Another guest who decided to forgo the red, but looked so cool in gold and pink
For me, one of the highlights of the evening was meeting Bill Cunningham, New York's original street style photographer, wearing his trademark blue workman's jacket and shooting photos for the NY Times.  If you have not yet seen the documentary about him by Richard Press, it's a delightful and fascinating film.   I was completely star-struck, and I think I must have hit Jean's arm a half a dozen times while saying under my breath: "It's Bill, it's Bill, it's Bill!"  I felt like I had received the New York seal of approval when he took photos of Jean and I (Valerie had not arrived at this point), along with a number of the other party guests, but I assumed the photos would never see the light of day.   Lo and behold, when we checked the Style Section of the New York Times on Sunday November 3rd, what should we see but this: 

Yes, that is Jean, Henry Pierre and yours truly in the left hand photo
To see the original full page, go here
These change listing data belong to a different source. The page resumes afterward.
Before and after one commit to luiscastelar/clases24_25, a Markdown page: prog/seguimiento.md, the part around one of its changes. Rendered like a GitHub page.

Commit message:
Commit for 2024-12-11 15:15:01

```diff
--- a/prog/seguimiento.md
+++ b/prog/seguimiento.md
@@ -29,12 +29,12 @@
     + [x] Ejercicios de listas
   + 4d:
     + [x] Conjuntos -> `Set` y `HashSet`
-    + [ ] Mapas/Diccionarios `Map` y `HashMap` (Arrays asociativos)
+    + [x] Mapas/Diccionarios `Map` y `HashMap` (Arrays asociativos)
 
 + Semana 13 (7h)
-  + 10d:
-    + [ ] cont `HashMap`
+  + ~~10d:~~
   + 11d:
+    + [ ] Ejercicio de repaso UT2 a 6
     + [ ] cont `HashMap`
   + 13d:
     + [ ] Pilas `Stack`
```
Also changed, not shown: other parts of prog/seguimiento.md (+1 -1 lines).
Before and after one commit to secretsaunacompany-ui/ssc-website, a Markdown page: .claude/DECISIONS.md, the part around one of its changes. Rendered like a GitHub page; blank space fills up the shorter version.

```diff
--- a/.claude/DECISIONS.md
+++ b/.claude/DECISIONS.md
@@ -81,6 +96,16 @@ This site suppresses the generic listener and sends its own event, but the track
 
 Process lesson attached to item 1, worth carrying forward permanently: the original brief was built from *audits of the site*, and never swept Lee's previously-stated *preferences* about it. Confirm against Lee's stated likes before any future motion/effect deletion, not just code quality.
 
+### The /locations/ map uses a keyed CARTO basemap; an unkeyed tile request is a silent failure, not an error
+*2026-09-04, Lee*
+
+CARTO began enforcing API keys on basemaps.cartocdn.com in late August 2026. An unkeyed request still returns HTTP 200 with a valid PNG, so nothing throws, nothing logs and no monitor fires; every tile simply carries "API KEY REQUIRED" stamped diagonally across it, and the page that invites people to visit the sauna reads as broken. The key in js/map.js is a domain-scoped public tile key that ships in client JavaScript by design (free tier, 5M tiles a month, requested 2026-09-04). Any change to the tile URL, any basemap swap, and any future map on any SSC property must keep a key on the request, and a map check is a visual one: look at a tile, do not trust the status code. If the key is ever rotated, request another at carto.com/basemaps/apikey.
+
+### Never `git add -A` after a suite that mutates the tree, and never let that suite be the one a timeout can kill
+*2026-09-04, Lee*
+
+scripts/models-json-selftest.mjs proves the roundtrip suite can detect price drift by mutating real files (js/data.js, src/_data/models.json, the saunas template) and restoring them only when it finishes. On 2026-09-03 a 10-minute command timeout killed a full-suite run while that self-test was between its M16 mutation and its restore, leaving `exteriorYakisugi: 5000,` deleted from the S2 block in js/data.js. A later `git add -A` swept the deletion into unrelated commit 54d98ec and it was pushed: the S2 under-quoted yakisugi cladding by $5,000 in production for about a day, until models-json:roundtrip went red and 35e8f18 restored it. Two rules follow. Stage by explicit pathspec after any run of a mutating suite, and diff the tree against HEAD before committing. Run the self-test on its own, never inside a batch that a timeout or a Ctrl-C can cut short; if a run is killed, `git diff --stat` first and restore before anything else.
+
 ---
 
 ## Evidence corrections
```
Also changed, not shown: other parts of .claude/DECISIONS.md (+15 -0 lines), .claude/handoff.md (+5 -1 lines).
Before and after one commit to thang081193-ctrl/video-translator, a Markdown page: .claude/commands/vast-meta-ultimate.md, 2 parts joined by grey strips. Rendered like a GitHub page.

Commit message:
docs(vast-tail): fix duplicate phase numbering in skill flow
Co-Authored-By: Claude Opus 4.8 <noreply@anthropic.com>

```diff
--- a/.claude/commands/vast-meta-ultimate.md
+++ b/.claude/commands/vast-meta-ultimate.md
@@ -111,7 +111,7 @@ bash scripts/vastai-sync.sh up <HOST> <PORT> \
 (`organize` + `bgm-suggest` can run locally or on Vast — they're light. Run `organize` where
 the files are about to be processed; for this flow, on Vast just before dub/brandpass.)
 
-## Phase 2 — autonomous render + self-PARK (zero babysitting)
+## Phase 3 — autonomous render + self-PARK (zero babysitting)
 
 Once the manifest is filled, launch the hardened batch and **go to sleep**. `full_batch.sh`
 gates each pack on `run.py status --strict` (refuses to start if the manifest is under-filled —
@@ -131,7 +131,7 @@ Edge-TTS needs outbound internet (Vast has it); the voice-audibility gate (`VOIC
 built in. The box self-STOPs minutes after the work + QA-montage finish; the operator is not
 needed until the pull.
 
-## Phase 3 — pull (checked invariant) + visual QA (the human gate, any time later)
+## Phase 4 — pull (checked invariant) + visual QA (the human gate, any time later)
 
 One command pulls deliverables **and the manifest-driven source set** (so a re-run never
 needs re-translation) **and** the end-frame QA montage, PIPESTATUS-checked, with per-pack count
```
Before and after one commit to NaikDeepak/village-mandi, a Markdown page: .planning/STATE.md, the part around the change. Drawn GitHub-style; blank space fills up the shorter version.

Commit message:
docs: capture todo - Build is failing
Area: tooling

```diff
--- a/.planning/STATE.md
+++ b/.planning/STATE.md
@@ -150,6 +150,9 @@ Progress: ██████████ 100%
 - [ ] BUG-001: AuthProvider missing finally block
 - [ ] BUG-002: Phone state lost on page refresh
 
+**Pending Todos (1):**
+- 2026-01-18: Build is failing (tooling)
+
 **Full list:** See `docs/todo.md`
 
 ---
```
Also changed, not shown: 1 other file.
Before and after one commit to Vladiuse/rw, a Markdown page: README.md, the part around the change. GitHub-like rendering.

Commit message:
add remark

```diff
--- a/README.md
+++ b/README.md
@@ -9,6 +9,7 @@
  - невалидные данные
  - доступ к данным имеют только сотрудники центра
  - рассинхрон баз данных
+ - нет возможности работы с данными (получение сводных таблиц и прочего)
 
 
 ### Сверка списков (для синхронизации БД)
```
The party broke up shortly after 9 pm when security started herding us towards the doors, so the three of us went for a bite and a cocktail at Kittichai, the fabulous Thai restaurant at the SoHo Thompson Hotel.  I felt like I'd had a "Cinderella Goes to the Ball" kind of evening, except that I still had both my shoes.